Georgia Bulletin

The Newspaper of the Catholic Archdiocese of Atlanta

Image for blog post Oct. 16

When my history of 2020 is written, this is what I want to hold on to

By ANDREW NELSON, Staff Writer | Published October 16, 2020

It was the first day of school again.

Set alarms. Curse the dark morning. Gently nudge a third-grader up and then a few minutes later flip on the light switch mercilessly.

My daughter rolled her chair to the desk to start school in the living room eight weeks ago. Tuesday, she returned to the classroom.

There were days of frustration with in-home learning. The Chromebook without warning shut off its wifi. A youngster doesn’t always keep tabs on homework. Who knew!? But after trial and error, we developed a reasonably good flow as I acted as a sweeper checking no tasks got left behind. I saw how teachers have done yeoman’s work, juggling learners in front of them and those appearing as squares on their computer screens.

From spring flowers to changing leaves

What I will miss the most is our lunch custom. I was privileged during this time to use her lunch to stroll the neighborhood. With our dog in tow, we’d pass the maple tree, turn toward the Fulton County high school – now quiet without students – then make our way past a wall painted with a Black Lives Matter sign before on our return walk down a street dotted with dogwood trees.

The conversations touched on the hugely popular Roblox game, where she uses fashion accessories like hats and sleeves as fun conversation pieces and meets friends unless I threw her a curveball and set up a series of “Would You Rather?” questions. The chats would not be impressive – or of any interest – to anyone else, but I note their absence.

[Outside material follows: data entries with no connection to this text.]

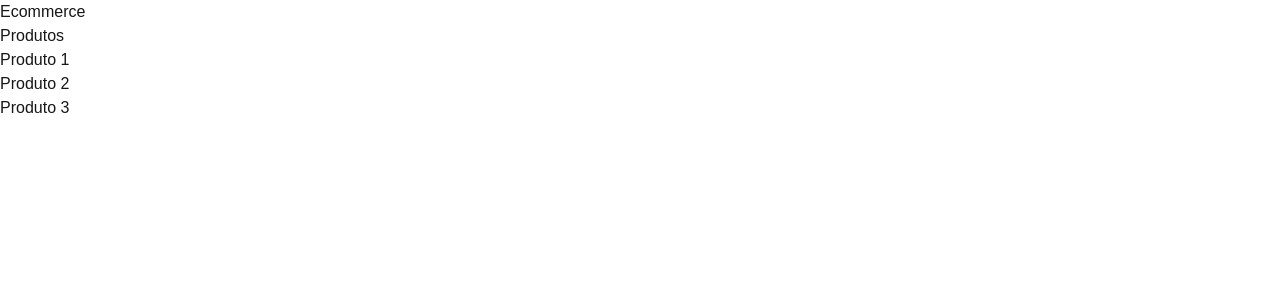
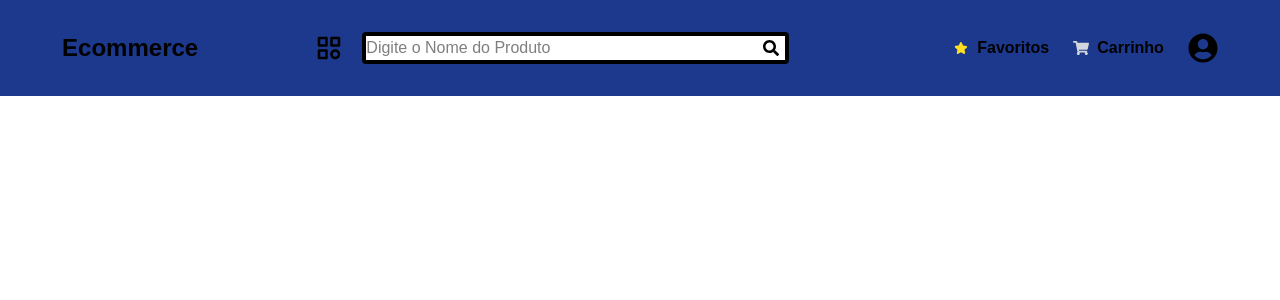
Before and after one commit to JRodriguesDev/Ecommerce, a Next.js app: page / in a window 1280 px wide. Shown: the top 300 px of the page. Built offline with nearby package versions, Linux system fonts and the light colour scheme.

Commit message:
feature: add header

```diff
--- a/app/page.tsx
+++ b/app/page.tsx
@@ -1,15 +1,9 @@
+import Header from "@/components/layout/header";
+
 export default function Home() {
   return (
     <main>
-      <header>
-        <h1>Ecommerce</h1>
-      </header>
-      <section>
-        <h2>Produtos</h2>
-        <article>Produto 1</article>
-        <article>Produto 2</article>
-        <article> Produto 3</article>
-      </section>
+      <Header/>
     </main>
   );
 }
--- /dev/null
+++ b/components/layout/header.tsx
@@ -0,0 +1,29 @@
+import { FaUserCircle, FaSearch, FaShoppingCart } from "react-icons/fa";
+import { TiStarFullOutline } from "react-icons/ti";
+import { BiCategory } from "react-icons/bi";
+
+
+export const Header = () => {
+    return (
+        <header className="bg-blue-900 w-full h-24 flex flex-col">
+            <div className="w-full flex flex-1 flex-row items-center justify-around gap-10">
+                <h1 className="cursor-pointer text-black text-2xl font-semibold hover:scale-105 duration-75">Ecommerce</h1>
+                <div className="relative w-2/6 flex items-center">
+                <BiCategory className="text-black text-3xl absolute -left-12 cursor-pointer hover:scale-110 duration-75"/>
+                    <input
+                        className="bg-white w-full text-black rounded border-4 border-black hover:shadow-2xl hover:scale-105 duration-75"
+                        type="text"
+                        placeholder="Digite o Nome do Produto " />
+                    <FaSearch className="absolute right-2.5 text-black cursor-pointer"/>
+                </div>
+                <nav className="flex items-center gap-6">
+                    <button className="flex items-center gap-2 cursor-pointer hover:scale-110 duration-100 text-black font-semibold"><TiStarFullOutline className="text-yellow-300"/> Favoritos</button>
+                    <button className="flex items-center gap-2 cursor-pointer hover:scale-110 duration-100 text-black font-semibold"> <FaShoppingCart className="text-gray-300"/> Carrinho</button>
+                    <button className="text-black text-3xl hover:scale-105 duration-100 cursor-pointer"><FaUserCircle/></button>
+                </nav>
+            </div>
+        </header>
+    )
+}
+
+export default Header
--- a/package.json
+++ b/package.json
@@ -11,7 +11,8 @@
   "dependencies": {
     "next": "16.1.1",
     "react": "19.2.3",
-    "react-dom": "19.2.3"
+    "react-dom": "19.2.3",
+    "react-icons": "^5.5.0"
   },
   "devDependencies": {
     "@tailwindcss/postcss": "^4",
```
Also changed, not shown: 1 other file (tests, documents, lock files or other folders).
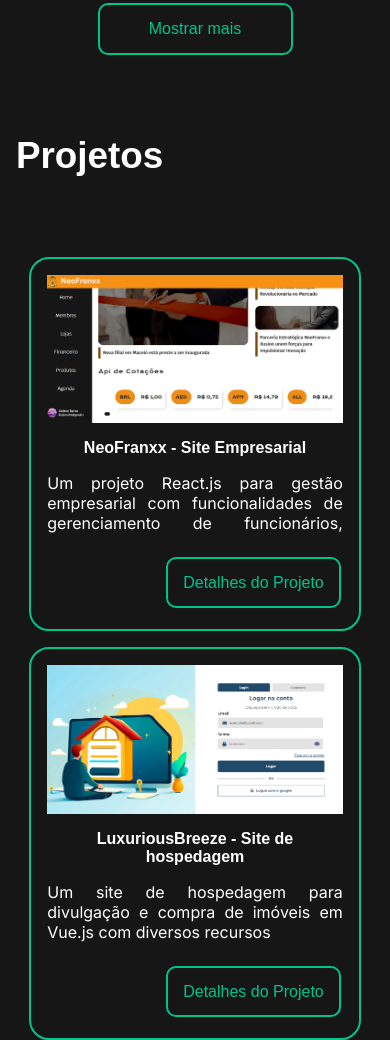
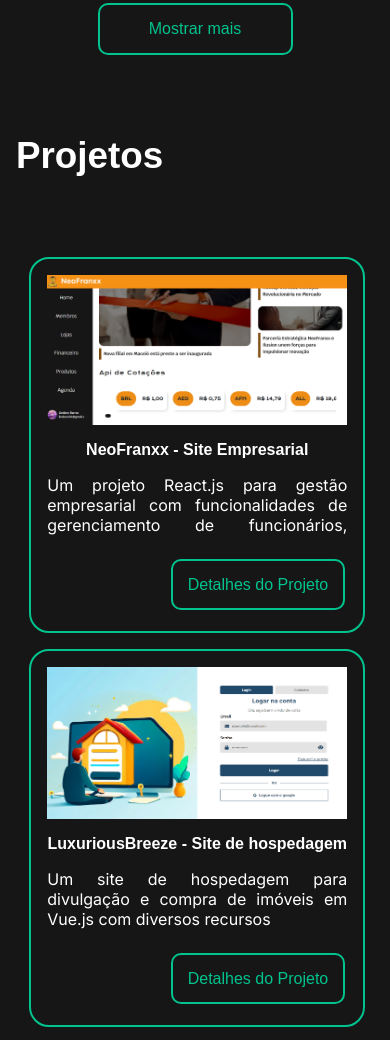
Before and after one commit to LiedsonLB/Portfolio-Designer, a plain HTML site: page index.html in a window 390 px wide. Shown: the part 4241-5281 px from the top of the page. Drawn offline with nearby package versions, Linux system fonts and the light colour scheme; a web font is replaced by a local one.

Commit message:
update size screen 300px

```diff
--- a/style.css
+++ b/style.css
@@ -372,7 +372,7 @@ header nav li:hover {
     border-radius: 20px;
     position: relative;
     min-width: 45%;
-    width: 300px;
+    width: 400px;
     height: auto;
 }
 .container-project-img {
@@ -629,6 +629,12 @@ footer h4 {
         right: 0.5rem !important;
     }
 }
+@media screen and (max-width: 400px) {
+    .project {
+        min-width: 300px !important;
+    }
+}
+
 @media screen and (max-width: 320px) {
     .container-projectBtn, .carga_horaria {
         right: 5px !important;
```
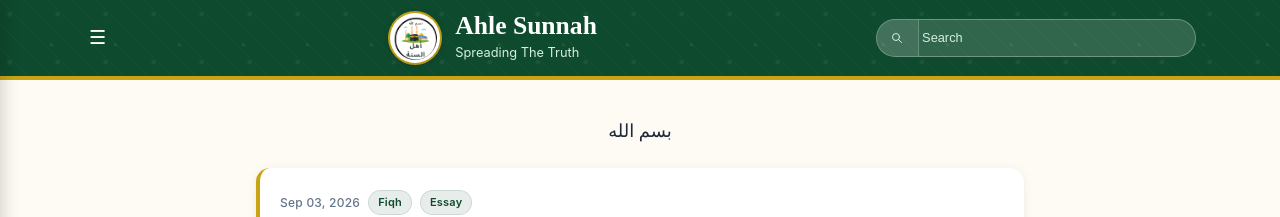
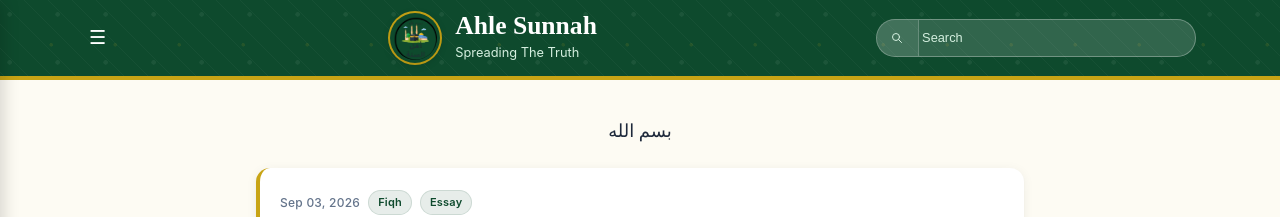
Before and after one commit to Fali17/ahlesunnah, a Jekyll site: the page built from index.html, in a window 1280 px wide. Shown: the top 217 px of the page. Built offline with Jekyll 4.4.1, drawn with Linux system fonts in a browser that asks for light colours; the list of posts is cut into pages by our own code.

Commit message:
Update main.css

```diff
--- a/assets/css/main.css
+++ b/assets/css/main.css
@@ -81,7 +81,7 @@ body {
 .logo-wrap {
   width: 50px;
   height: 50px;
-  background: white;
+  background: var(--primary);
   border-radius: 50%;
   padding: 3px;
   box-shadow: 0 2px 8px rgba(0,0,0,0.15), 0 0 0 2px var(--accent);
```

When my history of 2020 is written, I want to hold on to those 25 minutes of getting fresh air. Those walks marked our time together, from admiring spring flowers and bemoaning the heat and humidity to the first change of leaves to red and golden.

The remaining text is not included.